About half a million people turn up for the annual July 1 rally to mark the handover of the city to China. They are infuriated by a proposal to enact a national security law which they view as infringing on their freedom. It would have prohibited treason, secession, sedition and subversion against the Chinese government. It was shelved indefinitely after the peaceful march.
Tens of thousands of Hong Kongers participate in a protest on July 29 against a proposal to add moral and national education to the curriculum of the city's schools. It is seen as an attempt to "brainwash" young people. In late August, a group of secondary students begin an "occupation" against the proposal and in early September the government announces that schools are given discretion whether to implement the curriculum.
Protesters, mostly students, occupy streets in the financial district, the Causeway Bay shopping belt and Mong Kok (a blue-collar district), to demand greater democracy. They believe that proposals to grant universal suffrage in elections for the chief executive are a sham because candidates are first to be vetted by Beijing. The 79-day largely peaceful sit-in protest, known as the Umbrella Movement or Occupy Central, ends without the protesters winning any concessions from Beijing.

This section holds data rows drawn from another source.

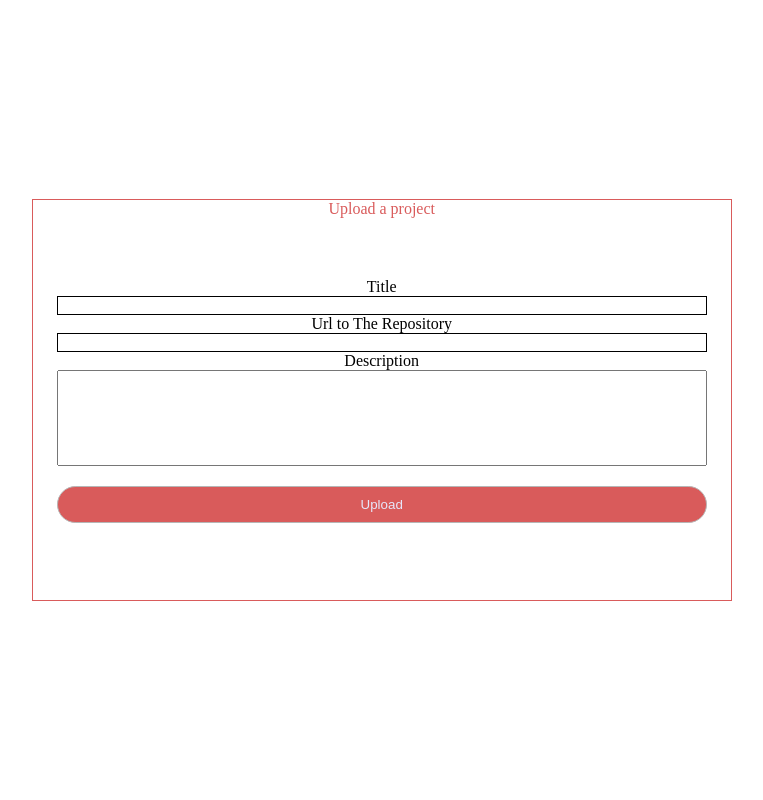
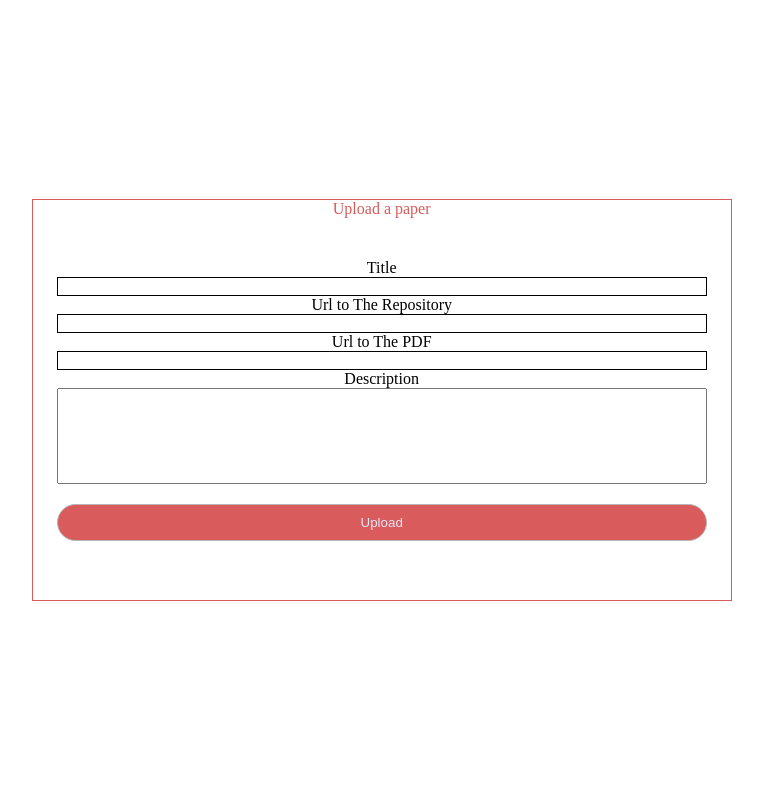
Before and after one commit to sourenaKhanzadeh/iShare, a Flask app: a page that uses templates/pages/upload.html in a window 1280 px wide. Shown: the part 50-850 px from the top of the page, without its empty margins (245-1008 px from the left). Run offline with Flask 2, Linux system fonts and the light colour scheme; some libraries are stand-ins or nearby versions.

Commit message:
Uplaod Paper Completed

```diff
--- /dev/null
+++ b/myModules/paper_manager/upload.py
@@ -0,0 +1,23 @@
+from app import app, request, render_template
+from myModules.model.database import repos
+from flask import session, redirect, flash
+
+@app.route("/<user>/upload", methods=['GET', 'POST'])
+def upload(user):
+    # user is uploading a file
+    if request.method == "GET":
+        return render_template('pages/upload.html')
+    # user is submitting the paper
+    else:
+        # insert into the database
+        repos.insert({
+            'username':session['username'],
+            'Title: ': request.form['title'],
+            'url_repo: ': request.form['repo'],
+            'url_pdf: ': request.form['pdf'],
+            'description: ': request.form['desc']
+        })
+        # success flash popped up
+        flash("Paper Successfully Uploaded")
+        # redirect to the homepage
+        return redirect('/')
--- a/myModules/project_manager/upload.py
+++ /dev/null
@@ -1,8 +0,0 @@
-from app import app, request, render_template
-from myModules.model.database import all_users
-from myModules.model.hash import *
-from flask import session, redirect, flash
-
-@app.route("/<user>/upload", methods=['GET', 'POST'])
-def upload(user):
-    return render_template('pages/upload.html')
--- a/static/css/styleA.css
+++ b/static/css/styleA.css
@@ -294,7 +294,7 @@ nav {
       right: 0;
       left: 0;
       margin: 0 auto;
-      content: 'Upload a project';
+      content: 'Upload a paper';
       display: block;
       height: 25em;
       border: 1px solid #D95B5B;
--- a/static/sass/styleA.scss
+++ b/static/sass/styleA.scss
@@ -246,7 +246,7 @@ nav{
     padding: 25px;
     &::before{
       @include centerAbsolute;
-      content: 'Upload a project';
+      content: 'Upload a paper';
       display: block;
       height: 25em;
       border: 1px solid color('pink-gentle');
--- a/templates/pages/upload.html
+++ b/templates/pages/upload.html
@@ -3,11 +3,13 @@
 {% block body%}
 
 <div class="upload">
-    <form align="center">
+    <form align="center" method="post">
         <label for="title">Title</label>
         <input type="text" name="title">
         <label for="repo">Url to The Repository</label>
         <input type="text" name="repo">
+        <label for="pdf">Url to The PDF</label>
+        <input type="text" name="pdf">
         <label for="desc">Description</label>
         <textarea name="desc" cols="6" rows="6"></textarea>
         <input type="submit" name="submit" value="Upload" onclick="preload()">
--- a/views.py
+++ b/views.py
@@ -4,7 +4,7 @@ from myModules.github.users import GitUser
 # import the post login
 from myModules.model.logout import *
 from myModules.model.login import *
-from myModules.project_manager.upload import *
+from myModules.paper_manager.upload import *
 # import the get logout
 # import the get signUP
 from myModules.model.signup import *
```
Also changed, not shown: myModules/paper_manager/query.py (added).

A proposed Bill to amend extradition laws that will allow criminal suspects in the city to be sent to the mainland brings Hong Kongers out to the streets in the millions. They oppose the Bill because of fear that it will erode their civil rights and political freedom. Younger protesters adopt more confrontational tactics in order to be heard, leading to clashes with police on June 12 and the storming of the Legislative Council building on July 1.